In any case, we could allow people to replace dead GT120s with 256 Megs of RAM with GT630s or 650s with more modern support, and no more power draw or heat given off. I can tell you a little known secret, there are already flashed iMac cards being sold, but the sellers are clever enough to not mention it, they are thus able to collect the "Apple Tax" without anyone noticing.
What MacVidCards needs is a local Los Angeles partner to work on these with. I do not have the space or time to work on iMacs. But I will soon have the means to test OSX functionality with any and all MXM 3.0 cards. This will lead to the ability to write and test iMac roms to greatly expand the options for iMac repair. The ideal candidate to work with us would be a facility that already does iMac repairs. Replacement cards are hard to come by, we could greatly expand the options, lower prices, and allow a repairer/reseller the chance to market the cards. To really and truly test the cards would mean eventually trying them in each and every Mac that offered MXM 3.0 cards.
The good news is that once they are tested and finished, it will be much easier to crank them out. Currently used iMac GT120s fetch a minimum of $200, while new ones get $600-700. We could make it possible to offer MUCH better cards, for less money. And that would also allow the "real" Apple cards to drop in price. Win/Win.
So, who has some space and time? I'm confident that there is serious money to be made, while simultaneously doing some serious good for the Mac/iMac community.
I recently got a box of 7970s that were supposed to be in perfect shape. Out of 5 cards, only 2 were able to complete the Uningine Valley test twice in a row. And I'm afraid that was the last straw. The AMD Tahiti cards are the last ones with full driver and EFI support. Lots of people want them, and when they work, they work pretty well.
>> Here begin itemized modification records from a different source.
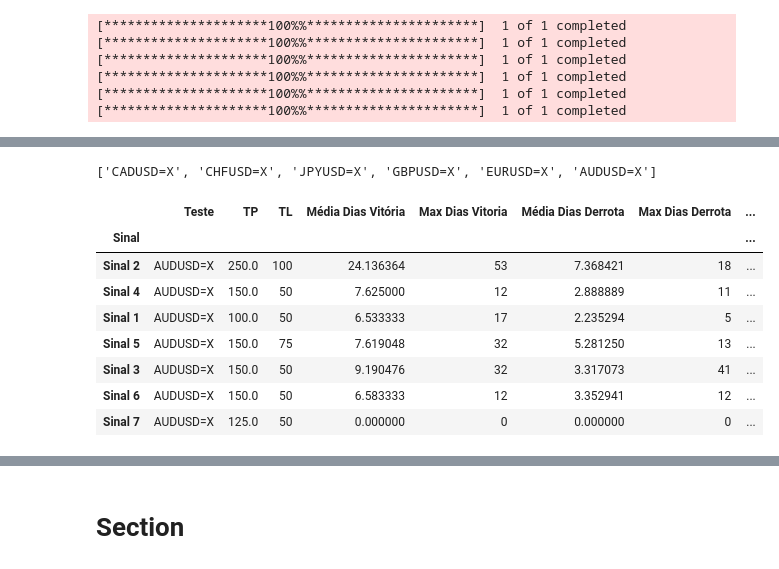
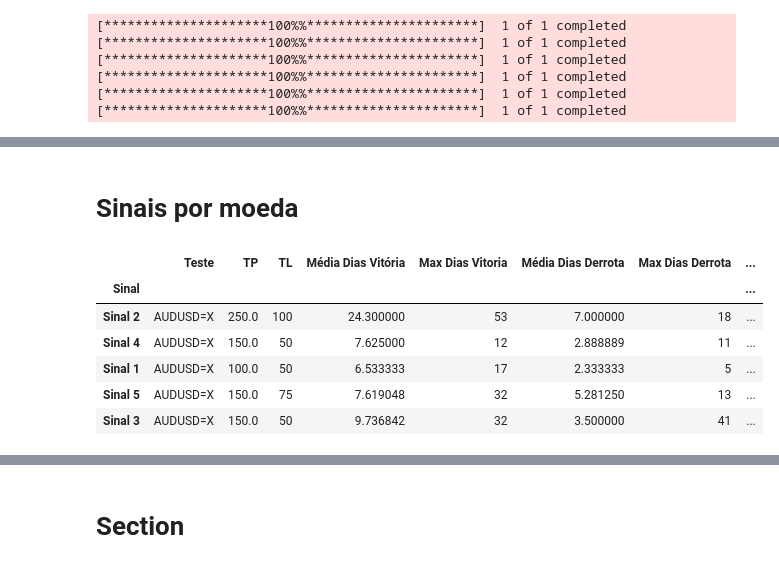
Before and after one commit to TomDataAnalytics333/COT_analysis, a Jupyter notebook: COT_main.ipynb, the cells around one changed output, grey strips where cells are left out. Saved outputs shown, nothing was run; the diff lists cells and outputs as text; code cells hidden in the pictures.

```diff
--- a/COT_main.ipynb
+++ b/COT_main.ipynb
@@ -714,20 +686,16 @@ resultados2.sort_values(by='Aproveitamento',ascending=False).head(5)
-# %%
-pares_moedas
-# %% [output]
-['CADUSD=X', 'CHFUSD=X', 'JPYUSD=X', 'GBPUSD=X', 'EURUSD=X', 'AUDUSD=X']
+# %% [markdown]
+# Sinais por moeda
 # %%
 #EUR,AUD,CHF
-resultados2[(resultados2['Teste'] == 'AUDUSD=X')].groupby('Sinal').first().sort_values(by=['Aproveitamento','retorno/invest'],ascending=[False,False])
+resultados2[(resultados2['Teste'] == 'AUDUSD=X')&(resultados2['retorno/invest']>10)].groupby('Sinal').first().sort_values('retorno/invest',ascending=False)
 # %% [output]
 |  | Teste | TP | TL | Média Dias Vitória | Max Dias Vitoria | Média Dias Derrota | Max Dias Derrota | ... |
 | Sinal |  |  |  |  |  |  |  | ... |
-| Sinal 2 | AUDUSD=X | 250.0 | 100 | 24.136364 | 53 | 7.368421 | 18 | ... |
+| Sinal 2 | AUDUSD=X | 250.0 | 100 | 24.300000 | 53 | 7.000000 | 18 | ... |
 | Sinal 4 | AUDUSD=X | 150.0 | 50 | 7.625000 | 12 | 2.888889 | 11 | ... |
-| Sinal 1 | AUDUSD=X | 100.0 | 50 | 6.533333 | 17 | 2.235294 | 5 | ... |
+| Sinal 1 | AUDUSD=X | 100.0 | 50 | 6.533333 | 17 | 2.333333 | 5 | ... |
 | Sinal 5 | AUDUSD=X | 150.0 | 75 | 7.619048 | 32 | 5.281250 | 13 | ... |
-| Sinal 3 | AUDUSD=X | 150.0 | 50 | 9.190476 | 32 | 3.317073 | 41 | ... |
-| Sinal 6 | AUDUSD=X | 150.0 | 50 | 6.583333 | 12 | 3.352941 | 12 | ... |
-| Sinal 7 | AUDUSD=X | 125.0 | 50 | 0.000000 | 0 | 0.000000 | 0 | ... |
+| Sinal 3 | AUDUSD=X | 150.0 | 50 | 9.736842 | 32 | 3.500000 | 41 | ... |
 # %%
 resultados2[(resultados2['Teste'] == 'EURUSD=X')&(resultados2['retorno/invest']>10)].groupby('Sinal').first().sort_values('retorno/invest',ascending=False)
 # %% [output]
```
Also changed, not shown: parts of 20 cells of this notebook, 8 other files.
However, some time back I noticed that although they represented 20-25% of our sales, they were easily 50-60% of our returns. I have far more dead 7970s than I do dead Nvidia Kepler cards. Getting stuck with dead cards is a bad deal for us. As it was, we had to double the stress tests for the cards to catch more bad ones before they shipped to our customers. But having 60% failures in one box was too much.
We may occasionally offer some R9 280X cards when we find them in reasonable shape, but I can't justify the time and expense of testing cards that fail so often. The older 7950 and 7970 cards will no longer be stocked by us unless I stumble upon some really choice ones.
We will be happy to flash them for our customers, but suggest that when you buy them used (no new ones made in years, so no choice really) that you test them thoroughly before sending them for flashing. The standard failure mode for these cards is either screen going black while machine keeps running, or entire Mac Pro shutting off due to excessive power draw. Run that Uningine Valley test on "Extreme HD" at least twice in a row to weed out the bad ones.
Many of these cards spent their early lives in Bitcoin setups, running at 100% 24/7 for months on end. And, as we all know, AMD cards are not the best in the performance/watt area, this means more electricity gets used heating up the card versus getting work done. (Like comparing an old incandescent bulb to a new LED one.)
We have a few "oddball" ones that we will be listing soon, a couple single DP ones, and a couple where the HDMI port only works in certain circumstances, etc. These will be pretty inexpensive, but they will be the last.
If someone knows of a source for some good, non-thrashed 7970s I'd like to know.